3) The contribution of AM to an improvement of the self-monitoring of the patients' own health status comprises:
a) training of the patients' monitoring skills of reflecting on one's own activity during treatment, of how one deals with treatment- and health-related issues, and on the physiological and/or psychological reactions to these self-reflection activities.
4) The specific contributions of AM to the promotion of self-management of patients derived from the AM worldview, concepts, and methods have been confirmed by qualitative and quantitative patient evaluation research.
One major current development in healthcare is that the individual patient with his/her personal environment is moving more and more into the center of attention and is increasingly perceived as an equal partner alongside the healthcare professionals. Expressions of this development are the increase of shared decision-making and the increasing emphasis on self-management of patients. In this article, we explored the specific contributions of AM to self-management of patients. We demonstrated that, within the current definition of self-management, AM has specific contributions that are experienced by patients as demonstrated in patient evaluation studies.
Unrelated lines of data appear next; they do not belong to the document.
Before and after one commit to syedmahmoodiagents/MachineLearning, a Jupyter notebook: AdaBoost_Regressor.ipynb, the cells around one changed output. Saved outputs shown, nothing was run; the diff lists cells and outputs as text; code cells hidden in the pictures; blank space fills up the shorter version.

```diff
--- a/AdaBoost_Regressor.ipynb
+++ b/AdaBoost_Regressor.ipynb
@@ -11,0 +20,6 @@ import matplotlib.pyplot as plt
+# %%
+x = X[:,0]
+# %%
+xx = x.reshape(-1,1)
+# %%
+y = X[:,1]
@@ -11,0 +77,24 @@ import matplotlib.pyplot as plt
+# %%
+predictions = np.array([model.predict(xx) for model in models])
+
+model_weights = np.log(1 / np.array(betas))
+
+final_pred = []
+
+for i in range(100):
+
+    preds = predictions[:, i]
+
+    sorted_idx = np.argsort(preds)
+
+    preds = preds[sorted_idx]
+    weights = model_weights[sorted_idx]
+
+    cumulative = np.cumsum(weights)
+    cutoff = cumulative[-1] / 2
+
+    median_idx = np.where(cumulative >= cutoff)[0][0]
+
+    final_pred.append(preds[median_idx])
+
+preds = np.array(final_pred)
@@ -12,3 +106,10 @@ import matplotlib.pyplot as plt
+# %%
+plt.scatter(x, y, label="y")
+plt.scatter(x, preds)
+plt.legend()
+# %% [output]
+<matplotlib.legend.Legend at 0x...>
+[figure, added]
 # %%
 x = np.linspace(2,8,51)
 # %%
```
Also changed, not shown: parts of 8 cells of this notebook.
A limitation of this article is its scoping character, exploring the relevant topics and supporting the described conceptual domains with evidence from clinical research and qualitative and quantitative studies on patient experiences, although not systematically collected. Future studies should therefore focus on a more systematic review of the literature and more empirical studies in this field. However, given the increasing emphasis on patient self-management in healthcare which is completely in line with the AM values and worldview, supporting optimal self-management of patients could and should be further developed as an important branch of AM.
E.W.B. and E.B.K. are working at the Professorship Anthroposophic Healthcare at the University of Applied Sciences Leiden, The Netherlands. The professorship is partly funded by organizations in the field of AM in The Netherlands. However, the authors were not influenced by any person or organization in writing or submitting this article.